No, rather the endings. And -o ending is problematic: in theory it should undergo declension, but in so many examples it just sounds weird to Polish people...
For example, let's take Cristiano Ronaldo - until recently I had no idea that this name should undergo declension, I have never heard it or read it in any other form, but apparently it should be. For example "Cristiano Ronaldo's goal" should be "gol Cristiana Ronalda". But this looks as if his name was Cristian Ronald. I've only seen it once and it was an article on grammar.
(on the other thing, if we considered the real, Portuguese pronunciation, then both words end with -u and it is correct to not change them :D But how many football fans in Poland pronounce it correctly? Almost no one, I guess.)
Grammar. Also, having funny/weird sentences makes them easier to remember instead of just translating plain, boring sentences. And that's the point, that people should remember the grammar and be able to say what they want and not just repeat ready phrases. Those you can find in books known as "rozmówki" :)
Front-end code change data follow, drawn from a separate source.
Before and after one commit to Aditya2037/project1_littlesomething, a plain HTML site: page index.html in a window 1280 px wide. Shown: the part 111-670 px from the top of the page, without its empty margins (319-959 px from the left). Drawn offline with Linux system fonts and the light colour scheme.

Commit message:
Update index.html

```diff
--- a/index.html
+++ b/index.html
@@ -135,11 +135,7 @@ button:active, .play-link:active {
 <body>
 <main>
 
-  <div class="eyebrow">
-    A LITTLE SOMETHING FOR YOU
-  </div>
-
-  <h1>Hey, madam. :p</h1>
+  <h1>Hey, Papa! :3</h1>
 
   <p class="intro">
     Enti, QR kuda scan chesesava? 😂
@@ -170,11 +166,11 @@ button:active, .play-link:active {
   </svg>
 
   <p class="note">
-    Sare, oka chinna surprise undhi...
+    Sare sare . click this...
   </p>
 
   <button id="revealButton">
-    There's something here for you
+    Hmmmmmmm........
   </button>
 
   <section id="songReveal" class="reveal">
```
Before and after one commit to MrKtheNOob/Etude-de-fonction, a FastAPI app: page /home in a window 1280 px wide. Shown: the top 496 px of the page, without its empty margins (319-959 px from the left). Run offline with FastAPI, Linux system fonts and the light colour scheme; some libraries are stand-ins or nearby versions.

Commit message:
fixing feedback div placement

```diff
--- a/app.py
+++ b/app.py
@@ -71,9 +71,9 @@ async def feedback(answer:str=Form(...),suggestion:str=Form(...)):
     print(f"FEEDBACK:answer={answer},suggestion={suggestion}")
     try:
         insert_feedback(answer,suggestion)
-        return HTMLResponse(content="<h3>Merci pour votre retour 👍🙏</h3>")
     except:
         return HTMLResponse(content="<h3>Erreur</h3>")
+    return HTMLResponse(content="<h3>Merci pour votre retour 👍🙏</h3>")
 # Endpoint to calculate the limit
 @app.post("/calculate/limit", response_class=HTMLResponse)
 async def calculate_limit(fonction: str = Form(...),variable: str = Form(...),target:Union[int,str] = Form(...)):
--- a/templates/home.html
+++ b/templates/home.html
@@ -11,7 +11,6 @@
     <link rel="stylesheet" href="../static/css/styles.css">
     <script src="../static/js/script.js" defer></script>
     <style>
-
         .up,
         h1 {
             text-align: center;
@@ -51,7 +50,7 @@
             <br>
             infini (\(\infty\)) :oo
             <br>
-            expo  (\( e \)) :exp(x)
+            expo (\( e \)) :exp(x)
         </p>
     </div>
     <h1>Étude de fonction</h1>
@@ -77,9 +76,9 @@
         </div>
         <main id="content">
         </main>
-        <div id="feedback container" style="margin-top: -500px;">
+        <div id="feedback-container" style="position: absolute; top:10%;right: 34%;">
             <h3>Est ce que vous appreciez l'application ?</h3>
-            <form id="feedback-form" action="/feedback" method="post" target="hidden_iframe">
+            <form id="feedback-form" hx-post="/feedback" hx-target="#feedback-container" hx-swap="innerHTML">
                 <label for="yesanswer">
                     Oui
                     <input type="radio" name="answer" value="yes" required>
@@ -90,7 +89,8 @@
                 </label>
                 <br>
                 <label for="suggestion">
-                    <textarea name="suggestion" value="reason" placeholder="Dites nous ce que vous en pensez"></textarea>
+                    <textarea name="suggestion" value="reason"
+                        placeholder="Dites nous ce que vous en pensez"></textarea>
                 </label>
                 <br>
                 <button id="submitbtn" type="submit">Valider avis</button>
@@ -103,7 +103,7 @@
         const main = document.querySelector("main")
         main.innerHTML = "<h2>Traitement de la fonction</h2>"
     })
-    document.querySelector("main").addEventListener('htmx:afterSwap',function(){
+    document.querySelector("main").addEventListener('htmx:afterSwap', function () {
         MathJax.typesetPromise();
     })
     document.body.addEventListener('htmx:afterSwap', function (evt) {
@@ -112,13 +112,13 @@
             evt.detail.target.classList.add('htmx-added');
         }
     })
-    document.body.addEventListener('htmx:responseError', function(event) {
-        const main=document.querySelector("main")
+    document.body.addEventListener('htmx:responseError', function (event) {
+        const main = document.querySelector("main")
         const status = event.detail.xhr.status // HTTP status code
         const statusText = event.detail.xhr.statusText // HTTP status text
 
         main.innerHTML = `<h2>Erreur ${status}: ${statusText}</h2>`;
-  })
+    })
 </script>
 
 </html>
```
Remember that the most famous phrase since this website was founded is "Yo soy un pingüino." - Duolingo even sells t-shirts with it ;)